── Material for this exercise ──
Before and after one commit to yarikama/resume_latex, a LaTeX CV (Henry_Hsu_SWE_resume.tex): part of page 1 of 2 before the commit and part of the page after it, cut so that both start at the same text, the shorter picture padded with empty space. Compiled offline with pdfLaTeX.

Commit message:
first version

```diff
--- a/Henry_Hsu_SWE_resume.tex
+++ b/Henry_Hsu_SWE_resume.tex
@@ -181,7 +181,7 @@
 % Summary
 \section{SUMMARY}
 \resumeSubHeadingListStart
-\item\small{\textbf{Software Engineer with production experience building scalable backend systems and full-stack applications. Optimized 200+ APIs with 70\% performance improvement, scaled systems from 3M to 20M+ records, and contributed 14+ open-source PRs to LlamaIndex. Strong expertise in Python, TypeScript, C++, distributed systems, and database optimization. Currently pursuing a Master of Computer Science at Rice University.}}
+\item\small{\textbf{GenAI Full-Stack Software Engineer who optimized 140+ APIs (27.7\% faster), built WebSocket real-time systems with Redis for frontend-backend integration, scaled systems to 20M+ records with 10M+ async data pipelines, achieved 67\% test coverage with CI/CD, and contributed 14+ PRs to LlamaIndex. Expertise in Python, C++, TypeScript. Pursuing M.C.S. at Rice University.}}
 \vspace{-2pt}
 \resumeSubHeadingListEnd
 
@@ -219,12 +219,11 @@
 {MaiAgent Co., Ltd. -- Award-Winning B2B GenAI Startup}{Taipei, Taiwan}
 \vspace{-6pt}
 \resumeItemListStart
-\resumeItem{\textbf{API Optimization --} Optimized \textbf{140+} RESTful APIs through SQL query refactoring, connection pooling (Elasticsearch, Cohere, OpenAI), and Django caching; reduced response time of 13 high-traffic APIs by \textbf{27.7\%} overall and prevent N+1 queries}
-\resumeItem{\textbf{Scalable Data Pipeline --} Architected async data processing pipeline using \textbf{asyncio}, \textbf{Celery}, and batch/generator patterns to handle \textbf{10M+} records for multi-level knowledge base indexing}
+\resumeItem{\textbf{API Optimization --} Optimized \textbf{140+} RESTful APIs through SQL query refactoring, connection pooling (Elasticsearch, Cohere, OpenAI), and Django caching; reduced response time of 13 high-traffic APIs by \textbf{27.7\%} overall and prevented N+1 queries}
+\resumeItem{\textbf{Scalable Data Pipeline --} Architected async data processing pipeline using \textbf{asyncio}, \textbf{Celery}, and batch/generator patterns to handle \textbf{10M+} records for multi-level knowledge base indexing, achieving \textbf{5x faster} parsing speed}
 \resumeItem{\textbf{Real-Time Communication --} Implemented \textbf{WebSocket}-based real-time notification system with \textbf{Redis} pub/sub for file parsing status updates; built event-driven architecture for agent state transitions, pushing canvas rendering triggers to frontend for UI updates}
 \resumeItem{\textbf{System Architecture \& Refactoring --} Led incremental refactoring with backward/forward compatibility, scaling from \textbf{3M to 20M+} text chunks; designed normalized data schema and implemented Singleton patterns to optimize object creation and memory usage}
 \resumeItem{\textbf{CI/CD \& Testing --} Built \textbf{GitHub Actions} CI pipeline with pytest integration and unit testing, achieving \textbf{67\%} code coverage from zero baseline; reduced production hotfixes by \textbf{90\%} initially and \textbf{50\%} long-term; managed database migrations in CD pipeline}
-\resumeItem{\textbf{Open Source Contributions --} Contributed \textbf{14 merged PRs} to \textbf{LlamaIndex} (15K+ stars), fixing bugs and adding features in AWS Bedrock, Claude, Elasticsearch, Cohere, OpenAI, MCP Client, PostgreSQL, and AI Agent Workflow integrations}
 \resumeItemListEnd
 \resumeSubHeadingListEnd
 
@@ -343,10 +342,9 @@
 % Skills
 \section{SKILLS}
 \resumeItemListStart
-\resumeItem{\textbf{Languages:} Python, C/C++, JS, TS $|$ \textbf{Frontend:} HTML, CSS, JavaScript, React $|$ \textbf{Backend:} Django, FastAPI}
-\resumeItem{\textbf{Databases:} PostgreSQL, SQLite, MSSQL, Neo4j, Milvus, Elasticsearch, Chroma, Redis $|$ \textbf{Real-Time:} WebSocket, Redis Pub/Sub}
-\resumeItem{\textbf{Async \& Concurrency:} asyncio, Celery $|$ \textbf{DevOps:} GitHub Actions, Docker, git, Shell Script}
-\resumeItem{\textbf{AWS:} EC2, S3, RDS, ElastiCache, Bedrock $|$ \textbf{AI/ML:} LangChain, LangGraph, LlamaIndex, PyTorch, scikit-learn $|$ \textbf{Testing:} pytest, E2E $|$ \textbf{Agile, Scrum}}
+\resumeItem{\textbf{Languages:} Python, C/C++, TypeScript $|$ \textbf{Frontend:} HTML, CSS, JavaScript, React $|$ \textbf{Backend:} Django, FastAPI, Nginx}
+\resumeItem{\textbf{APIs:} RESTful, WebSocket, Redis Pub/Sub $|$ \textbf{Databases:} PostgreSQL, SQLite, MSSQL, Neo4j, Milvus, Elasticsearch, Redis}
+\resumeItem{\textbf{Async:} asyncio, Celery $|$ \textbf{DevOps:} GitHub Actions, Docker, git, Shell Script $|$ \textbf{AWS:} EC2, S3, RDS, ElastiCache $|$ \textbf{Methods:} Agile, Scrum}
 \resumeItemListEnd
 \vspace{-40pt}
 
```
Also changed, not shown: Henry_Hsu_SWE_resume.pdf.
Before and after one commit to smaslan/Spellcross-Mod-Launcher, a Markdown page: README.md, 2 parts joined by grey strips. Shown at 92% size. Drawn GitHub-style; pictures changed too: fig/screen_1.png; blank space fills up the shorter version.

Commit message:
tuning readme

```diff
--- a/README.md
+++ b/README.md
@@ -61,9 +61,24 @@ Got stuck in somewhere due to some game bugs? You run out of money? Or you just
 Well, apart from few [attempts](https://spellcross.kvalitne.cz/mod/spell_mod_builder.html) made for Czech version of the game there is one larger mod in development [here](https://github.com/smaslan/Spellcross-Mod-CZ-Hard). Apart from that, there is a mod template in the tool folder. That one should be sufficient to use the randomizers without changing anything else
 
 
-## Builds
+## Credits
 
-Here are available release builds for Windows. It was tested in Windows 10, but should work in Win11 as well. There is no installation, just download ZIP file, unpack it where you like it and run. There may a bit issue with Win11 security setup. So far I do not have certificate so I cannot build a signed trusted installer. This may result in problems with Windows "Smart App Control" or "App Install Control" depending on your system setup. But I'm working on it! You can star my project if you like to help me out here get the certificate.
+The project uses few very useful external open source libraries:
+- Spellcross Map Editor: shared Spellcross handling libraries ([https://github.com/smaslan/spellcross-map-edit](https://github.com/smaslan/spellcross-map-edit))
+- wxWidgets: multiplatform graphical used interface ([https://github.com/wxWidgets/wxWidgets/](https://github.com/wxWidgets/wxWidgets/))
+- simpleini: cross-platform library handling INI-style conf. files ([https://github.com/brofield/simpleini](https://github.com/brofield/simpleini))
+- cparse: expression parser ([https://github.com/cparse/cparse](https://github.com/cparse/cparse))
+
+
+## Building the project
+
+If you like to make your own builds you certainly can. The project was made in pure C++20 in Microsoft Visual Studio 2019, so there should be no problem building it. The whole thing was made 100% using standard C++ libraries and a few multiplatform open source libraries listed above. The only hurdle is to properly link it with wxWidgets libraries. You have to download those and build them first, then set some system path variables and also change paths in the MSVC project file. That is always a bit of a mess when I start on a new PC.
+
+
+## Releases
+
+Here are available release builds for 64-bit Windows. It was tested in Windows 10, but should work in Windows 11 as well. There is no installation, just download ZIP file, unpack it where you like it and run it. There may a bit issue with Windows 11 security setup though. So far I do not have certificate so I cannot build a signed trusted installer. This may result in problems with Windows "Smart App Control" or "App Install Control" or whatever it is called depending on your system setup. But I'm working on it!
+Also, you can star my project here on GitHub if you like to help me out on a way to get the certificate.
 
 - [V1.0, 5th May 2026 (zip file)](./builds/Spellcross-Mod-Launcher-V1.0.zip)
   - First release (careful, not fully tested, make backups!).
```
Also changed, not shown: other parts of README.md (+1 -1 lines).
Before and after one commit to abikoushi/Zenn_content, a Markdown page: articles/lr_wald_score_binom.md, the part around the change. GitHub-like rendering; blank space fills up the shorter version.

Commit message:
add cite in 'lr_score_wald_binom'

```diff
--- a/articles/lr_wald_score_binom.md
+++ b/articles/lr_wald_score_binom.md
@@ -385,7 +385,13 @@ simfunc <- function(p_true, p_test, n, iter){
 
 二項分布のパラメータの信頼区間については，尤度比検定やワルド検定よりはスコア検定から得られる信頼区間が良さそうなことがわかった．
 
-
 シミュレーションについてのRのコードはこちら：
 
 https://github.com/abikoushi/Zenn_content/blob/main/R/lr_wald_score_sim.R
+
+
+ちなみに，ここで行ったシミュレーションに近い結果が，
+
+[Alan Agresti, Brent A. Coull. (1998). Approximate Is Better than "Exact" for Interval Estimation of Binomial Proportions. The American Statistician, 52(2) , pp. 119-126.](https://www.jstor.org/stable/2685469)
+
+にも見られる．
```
───
▶ Your goal
Which lines above include "articles"? Show each of them by copying it.

▶ Written response
Before and after one commit to abikoushi/Zenn_content, a Markdown page: articles/lr_wald_score_binom.md, the part around the change. GitHub-like rendering; blank space fills up the shorter version.
--- a/articles/lr_wald_score_binom.md
+++ b/articles/lr_wald_score_binom.md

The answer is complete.